I recently completed a qualitative study that examined the healthcare experiences of LBTQ women. Most of the women described experiences where their providers and/or nurses lacked knowledge about LGTQ specific care, used insensitive terminology, or had a discriminatory or prejudice attitude. The study reconfirmed what similar research has shown – more emphasis is needed on providing safe and welcoming healthcare environments for all LGBTQ individuals.
I asked all of the women in my study what they thought needs to be done to improve healthcare services for LGBTQ individuals. One of the women who lived in rural Oklahoma said that most healthcare providers and nurses want to provide the best care for their patients, and that few of them intentionally make their patients feel uncomfortable or unwelcome. Her response was very profound. As a society, I think there is phenomenon of wanting to “blame” someone or something for an error. The same holds true for the health and healthcare inequities of LGBTQ populations. Who should be held responsible for the uncomfortable and unwelcoming healthcare visits that the women in my study experienced?
I don’t think there is a simple answer to that question. We know that there are multiple factors at all levels of society (the person her/himself, communities, organizations, policies, etc.) that contribute to health and healthcare problems. So, how do we even begin to address the problem of uncomfortable and unwelcoming healthcare environments? Every woman in my study had the same answer – educate the providers and nurses. After all, the one woman said, they aren’t all intentionally making patients feel uncomfortable and unwelcome.

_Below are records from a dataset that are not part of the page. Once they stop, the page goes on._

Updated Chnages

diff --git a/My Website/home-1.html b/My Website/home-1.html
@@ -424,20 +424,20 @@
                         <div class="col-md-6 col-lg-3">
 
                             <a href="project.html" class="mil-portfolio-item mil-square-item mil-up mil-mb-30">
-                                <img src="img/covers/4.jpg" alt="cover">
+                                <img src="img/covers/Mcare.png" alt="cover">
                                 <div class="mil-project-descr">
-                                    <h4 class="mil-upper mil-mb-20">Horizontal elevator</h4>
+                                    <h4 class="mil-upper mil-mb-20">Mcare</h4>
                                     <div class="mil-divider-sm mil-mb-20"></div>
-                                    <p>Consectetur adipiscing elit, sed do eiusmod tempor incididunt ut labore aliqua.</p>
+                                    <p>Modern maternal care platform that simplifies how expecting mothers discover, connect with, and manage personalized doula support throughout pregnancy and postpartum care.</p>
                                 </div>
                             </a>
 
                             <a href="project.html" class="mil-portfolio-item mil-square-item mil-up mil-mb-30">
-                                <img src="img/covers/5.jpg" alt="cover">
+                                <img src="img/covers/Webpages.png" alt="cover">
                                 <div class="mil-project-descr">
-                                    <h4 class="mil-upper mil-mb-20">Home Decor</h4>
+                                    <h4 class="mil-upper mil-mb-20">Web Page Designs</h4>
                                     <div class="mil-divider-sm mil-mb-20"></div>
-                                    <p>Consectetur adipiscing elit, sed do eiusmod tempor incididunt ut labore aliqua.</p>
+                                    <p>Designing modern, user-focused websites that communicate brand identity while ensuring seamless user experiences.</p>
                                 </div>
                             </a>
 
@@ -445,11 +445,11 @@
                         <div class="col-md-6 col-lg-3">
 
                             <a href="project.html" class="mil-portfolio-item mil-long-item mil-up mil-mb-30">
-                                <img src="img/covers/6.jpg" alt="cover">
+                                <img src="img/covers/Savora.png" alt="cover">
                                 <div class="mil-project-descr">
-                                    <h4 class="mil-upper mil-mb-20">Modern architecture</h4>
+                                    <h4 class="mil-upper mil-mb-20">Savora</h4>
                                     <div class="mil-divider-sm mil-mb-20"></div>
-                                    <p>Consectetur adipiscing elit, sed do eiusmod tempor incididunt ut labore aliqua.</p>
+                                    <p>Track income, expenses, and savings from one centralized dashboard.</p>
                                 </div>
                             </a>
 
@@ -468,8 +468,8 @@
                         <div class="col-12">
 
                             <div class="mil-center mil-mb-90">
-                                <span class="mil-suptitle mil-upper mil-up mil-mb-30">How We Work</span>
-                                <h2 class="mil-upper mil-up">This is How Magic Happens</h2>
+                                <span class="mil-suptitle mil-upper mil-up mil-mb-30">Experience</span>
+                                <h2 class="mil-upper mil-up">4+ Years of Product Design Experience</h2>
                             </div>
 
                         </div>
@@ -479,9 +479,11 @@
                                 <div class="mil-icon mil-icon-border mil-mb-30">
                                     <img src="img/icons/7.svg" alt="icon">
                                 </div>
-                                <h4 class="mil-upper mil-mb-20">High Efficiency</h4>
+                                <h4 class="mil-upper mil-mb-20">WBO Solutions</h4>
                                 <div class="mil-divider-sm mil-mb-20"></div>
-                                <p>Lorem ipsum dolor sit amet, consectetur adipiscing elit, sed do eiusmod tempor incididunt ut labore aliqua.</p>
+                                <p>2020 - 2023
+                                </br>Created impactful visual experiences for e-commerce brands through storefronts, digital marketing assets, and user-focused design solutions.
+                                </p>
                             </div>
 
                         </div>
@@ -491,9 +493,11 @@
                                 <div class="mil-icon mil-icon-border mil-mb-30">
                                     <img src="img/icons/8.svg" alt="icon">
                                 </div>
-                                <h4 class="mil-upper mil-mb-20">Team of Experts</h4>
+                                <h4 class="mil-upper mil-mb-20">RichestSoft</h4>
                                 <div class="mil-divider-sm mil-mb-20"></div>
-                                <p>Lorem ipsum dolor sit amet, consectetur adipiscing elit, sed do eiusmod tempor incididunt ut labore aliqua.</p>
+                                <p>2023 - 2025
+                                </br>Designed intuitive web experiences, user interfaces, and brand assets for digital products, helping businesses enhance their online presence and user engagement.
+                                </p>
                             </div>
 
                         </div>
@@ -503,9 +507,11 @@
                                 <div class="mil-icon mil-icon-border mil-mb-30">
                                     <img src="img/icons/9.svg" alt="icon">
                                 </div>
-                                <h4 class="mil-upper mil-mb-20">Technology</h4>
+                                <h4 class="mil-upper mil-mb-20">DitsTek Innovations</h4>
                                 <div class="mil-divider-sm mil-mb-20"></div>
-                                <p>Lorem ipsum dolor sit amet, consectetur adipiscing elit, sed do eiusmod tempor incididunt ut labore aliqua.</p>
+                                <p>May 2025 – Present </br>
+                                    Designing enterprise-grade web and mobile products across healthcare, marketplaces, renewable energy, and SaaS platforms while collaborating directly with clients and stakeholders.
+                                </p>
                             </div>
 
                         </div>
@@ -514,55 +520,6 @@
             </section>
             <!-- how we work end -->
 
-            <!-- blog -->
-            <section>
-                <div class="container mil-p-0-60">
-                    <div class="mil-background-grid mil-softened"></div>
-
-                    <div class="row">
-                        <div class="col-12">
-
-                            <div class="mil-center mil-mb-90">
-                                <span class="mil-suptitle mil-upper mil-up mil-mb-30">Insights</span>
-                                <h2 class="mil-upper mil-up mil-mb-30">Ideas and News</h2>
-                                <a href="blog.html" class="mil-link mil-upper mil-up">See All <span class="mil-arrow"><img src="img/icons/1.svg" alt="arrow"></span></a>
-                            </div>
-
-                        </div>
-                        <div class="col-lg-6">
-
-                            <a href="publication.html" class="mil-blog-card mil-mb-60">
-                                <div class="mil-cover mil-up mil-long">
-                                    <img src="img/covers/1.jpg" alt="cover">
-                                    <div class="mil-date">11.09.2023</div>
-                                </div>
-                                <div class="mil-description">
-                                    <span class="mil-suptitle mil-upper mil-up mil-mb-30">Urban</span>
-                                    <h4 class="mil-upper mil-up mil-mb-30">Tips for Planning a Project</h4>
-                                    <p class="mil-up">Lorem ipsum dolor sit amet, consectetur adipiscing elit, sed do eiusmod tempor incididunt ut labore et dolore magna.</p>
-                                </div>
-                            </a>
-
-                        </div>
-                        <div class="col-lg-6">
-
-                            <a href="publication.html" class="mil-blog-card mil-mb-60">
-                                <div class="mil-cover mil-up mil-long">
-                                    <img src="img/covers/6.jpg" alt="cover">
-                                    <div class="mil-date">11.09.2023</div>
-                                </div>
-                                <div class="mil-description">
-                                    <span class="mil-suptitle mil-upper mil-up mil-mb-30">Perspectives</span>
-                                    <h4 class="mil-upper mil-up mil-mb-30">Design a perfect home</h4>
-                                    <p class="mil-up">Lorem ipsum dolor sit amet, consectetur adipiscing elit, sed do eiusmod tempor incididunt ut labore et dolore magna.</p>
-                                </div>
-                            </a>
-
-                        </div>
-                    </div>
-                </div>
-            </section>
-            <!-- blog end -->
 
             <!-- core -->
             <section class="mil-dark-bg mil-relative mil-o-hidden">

I agree with the women in my study. All healthcare providers and professionals need to be educated to provide appropriate care for LGBTQ patients. And the education curricula and cultural competency programs exist to help accomplish this (see http://www.lgbthealtheducation.org/publications/lgbt-health-resources/). So, the question becomes, how do we ensure that providers and nurses use the resources that are available to them? It is going to require upstream interventions, meaning that governing bodies, accrediting agencies, and professional organizations pressure (or require!) providers and nurses to take continuing education courses on LGBTQ patients, and for nursing and medical schools to include LGBTQ content in their curriculum. Until that happens, I urge everyone to educate your colleagues and students about providing care to LGBTQ patients.

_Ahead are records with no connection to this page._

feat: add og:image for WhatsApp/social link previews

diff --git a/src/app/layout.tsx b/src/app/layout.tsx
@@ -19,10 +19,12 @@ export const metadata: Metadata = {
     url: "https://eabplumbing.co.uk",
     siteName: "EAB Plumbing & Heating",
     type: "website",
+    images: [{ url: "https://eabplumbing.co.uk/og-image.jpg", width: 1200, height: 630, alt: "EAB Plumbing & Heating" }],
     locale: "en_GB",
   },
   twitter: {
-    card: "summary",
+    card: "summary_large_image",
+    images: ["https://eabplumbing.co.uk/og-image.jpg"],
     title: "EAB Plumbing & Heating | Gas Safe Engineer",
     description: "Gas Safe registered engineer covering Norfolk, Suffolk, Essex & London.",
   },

I am going to end this post with a YouTube video that was created by the cultural competence program, Reexamining LGBT Healthcare.